▶ **What is expected**
Go through the material and pull out every line with the string "Archiver" in it.

▶ **Record extracts**
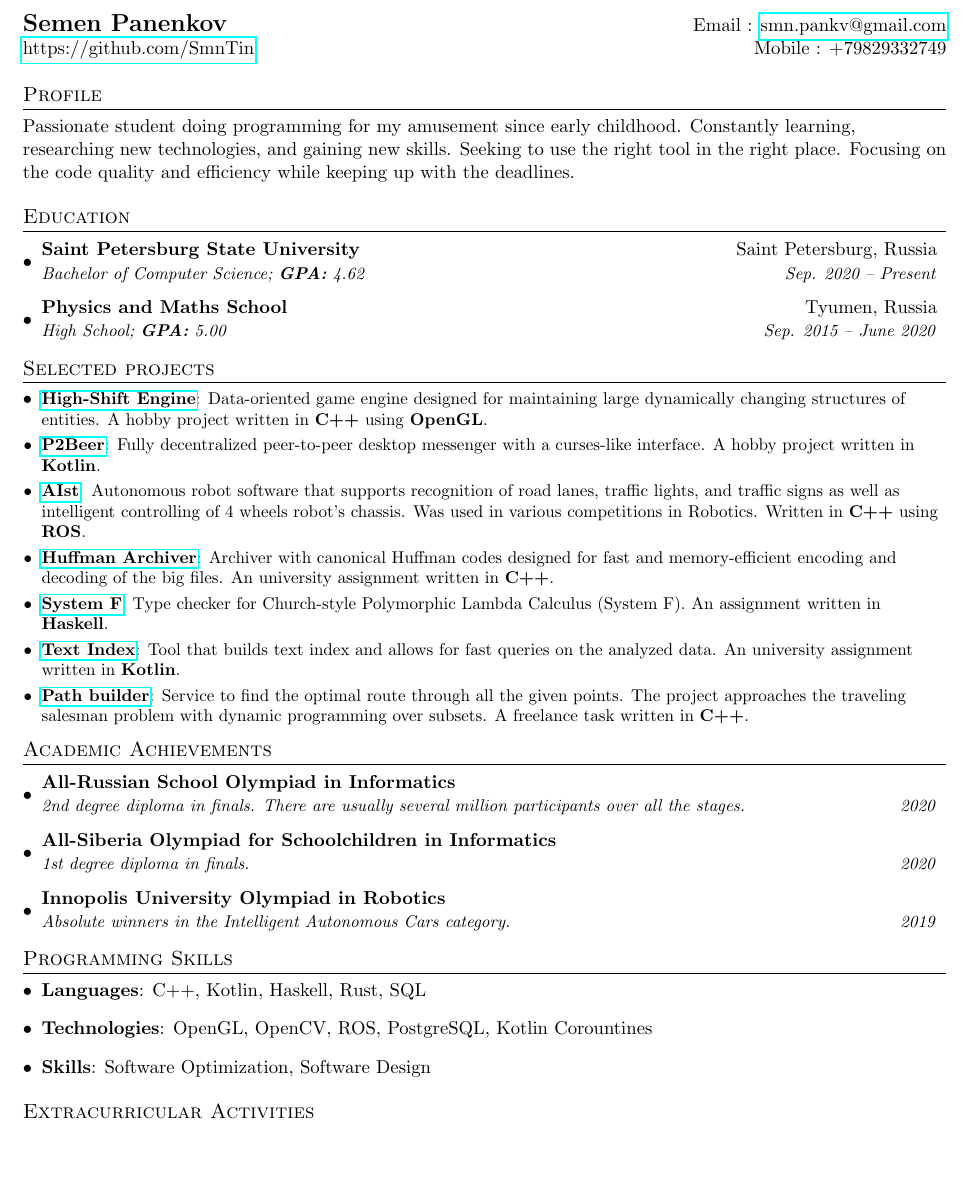
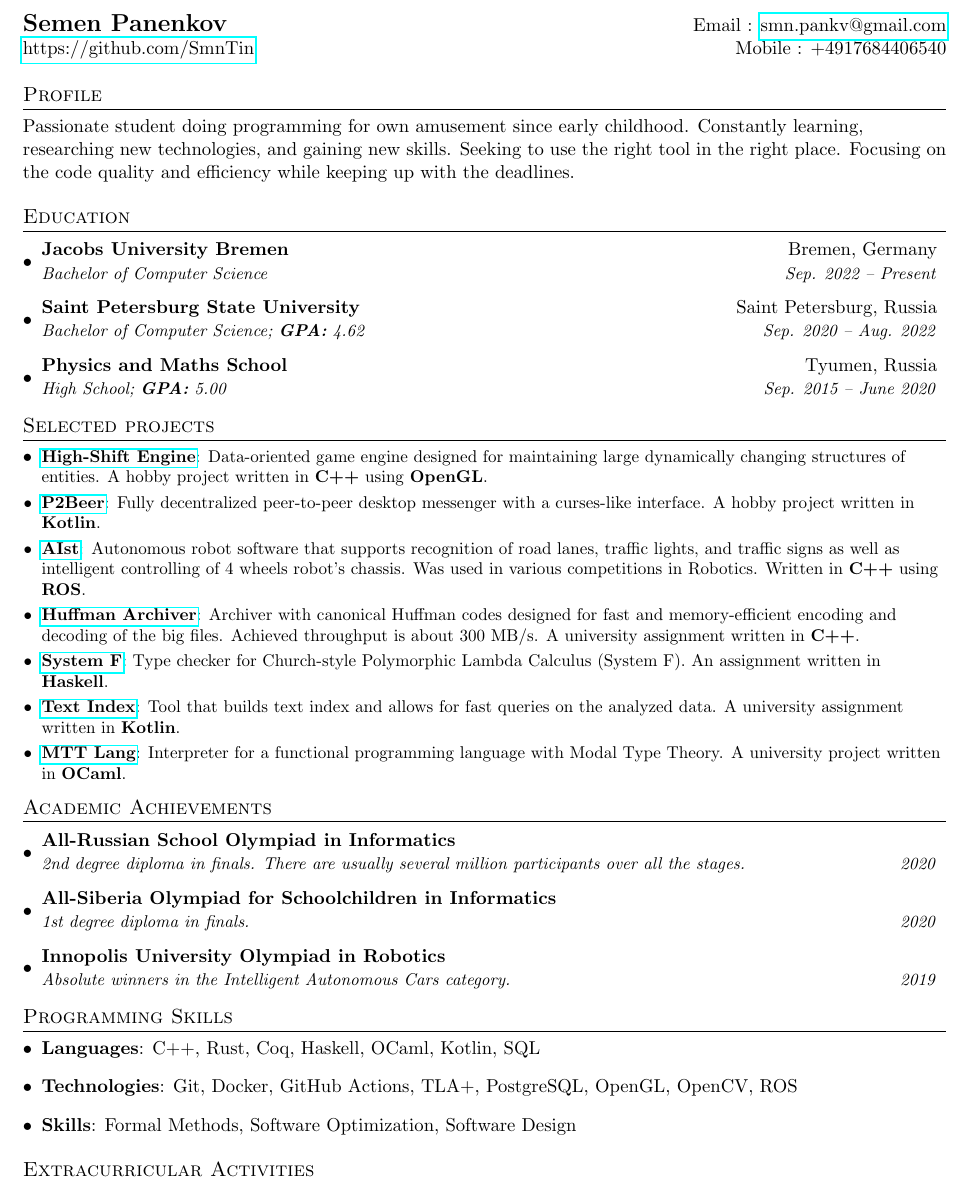
Before and after one commit to SmnTin/resume, a LaTeX CV (resume.tex): part of the page, cut so that both start at the same text, the shorter picture padded with empty space. Compiled offline with pdfLaTeX.

Commit message:
Update 21.10.2022

```diff
--- a/resume.tex
+++ b/resume.tex
@@ -76,20 +76,23 @@
 %----------HEADING-----------------
 \begin{tabular*}{\textwidth}{l@{\extracolsep{\fill}}r}
   \textbf{\Large Semen Panenkov} & Email : \href{mailto:smn.pankv@gmail.com}{smn.pankv@gmail.com}\\
-  \href{https://github.com/SmnTin}{https://github.com/SmnTin} & Mobile : +79829332749 \\
+  \href{https://github.com/SmnTin}{https://github.com/SmnTin} & Mobile : +4917684406540 \\
 \end{tabular*}
 
 
 \section{Profile}
-  Passionate student doing programming for my amusement since early childhood. Constantly learning, researching new technologies, and gaining new skills. Seeking to use the right tool in the right place. Focusing on the code quality and efficiency while keeping up with the deadlines.
+  Passionate student doing programming for own amusement since early childhood. Constantly learning, researching new technologies, and gaining new skills. Seeking to use the right tool in the right place. Focusing on the code quality and efficiency while keeping up with the deadlines.
 
 
 %-----------EDUCATION-----------------
 \section{Education}
   \resumeSubHeadingListStart
     \resumeSubheading
+      {Jacobs University Bremen}{Bremen, Germany}
+      {Bachelor of Computer Science}{Sep. 2022 -- Present}
+    \resumeSubheading
       {Saint Petersburg State University}{Saint Petersburg, Russia}
-      {Bachelor of Computer Science;  \textbf{GPA:} 4.62}{Sep. 2020 -- Present}
+      {Bachelor of Computer Science;  \textbf{GPA:} 4.62}{Sep. 2020 -- Aug. 2022}
     \resumeSubheading
       {Physics and Maths School}{Tyumen, Russia}
       {High School;  \textbf{GPA:} 5.00}{Sep. 2015 -- June 2020}
@@ -105,12 +108,12 @@
     \resumeSubItem{\href{https://github.com/SmnTin/AIst}{AIst}}
       {Autonomous robot software that supports recognition of road lanes, traffic lights, and traffic signs as well as intelligent controlling of 4 wheels robot's chassis. Was used in various competitions in Robotics. Written in \textbf{C++} using \textbf{ROS}.}
     \resumeSubItem{\href{https://github.com/SmnTin/huffman-archiver}{Huffman Archiver}}
-      {Archiver with canonical Huffman codes designed for fast and memory-efficient encoding and decoding of the big files. An university assignment written in \textbf{C++}.}
+      {Archiver with canonical Huffman codes designed for fast and memory-efficient encoding and decoding of the big files. Achieved throughput is about 300 MB/s. A university assignment written in \textbf{C++}.}
     \resumeSubItem{\href{https://github.com/SmnTin/simple-type-checker/tree/system-f}{System F}}
       {Type checker for Church-style Polymorphic Lambda Calculus (System F). An assignment written in \textbf{Haskell}.}
     \resumeSubItem{\href{https://github.com/SmnTin/prog-2020-text-index-SmnTin}{Text Index}}
-      {Tool that builds text index and allows for fast queries on the analyzed data.  An university assignment written in \textbf{Kotlin}.}
-    \resumeSubItem{\href{https://github.com/SmnTin/PathBuilder}{Path builder}}{Service to find the optimal route through all the given points. The project approaches the traveling salesman problem with dynamic programming over subsets. A freelance task written in \textbf{C++}.}
+      {Tool that builds text index and allows for fast queries on the analyzed data.  A university assignment written in \textbf{Kotlin}.}
+    \resumeSubItem{\href{https://github.com/SmnTin/mtt-lang}{MTT Lang}}{Interpreter for a functional programming language with Modal Type Theory. A university project written in \textbf{OCaml}.}
   \resumeSubHeadingListEnd
 
 %-----------ACADEMIC ACHIEVEMENTS-----------------
@@ -128,13 +131,13 @@
 \section{Programming Skills}
   \resumeSubHeadingListStart
     \item{
-      \textbf{Languages}{: C++, Kotlin, Haskell, Rust, SQL }
+      \textbf{Languages}{: C++, Rust, Coq, Haskell, OCaml, Kotlin, SQL }
     }
     \item{
-      \textbf{Technologies}{: OpenGL, OpenCV, ROS, PostgreSQL, Kotlin Corountines } \\
+      \textbf{Technologies}{: Git, Docker, GitHub Actions, TLA+, PostgreSQL, OpenGL, OpenCV, ROS } \\
     }
     \item{
-      \textbf{Skills}{: Software Optimization, Software Design }
+      \textbf{Skills}{: Formal Methods, Software Optimization, Software Design }
     }
   \resumeSubHeadingListEnd
 
```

▶ **Answer space**
     \resumeSubItem{\href{https://github.com/SmnTin/huffman-archiver}{Huffman Archiver}}
-      {Archiver with canonical Huffman codes designed for fast and memory-efficient encoding and decoding of the big files. An university assignment written in \textbf{C++}.}
+      {Archiver with canonical Huffman codes designed for fast and memory-efficient encoding and decoding of the big files. Achieved throughput is about 300 MB/s. A university assignment written in \textbf{C++}.}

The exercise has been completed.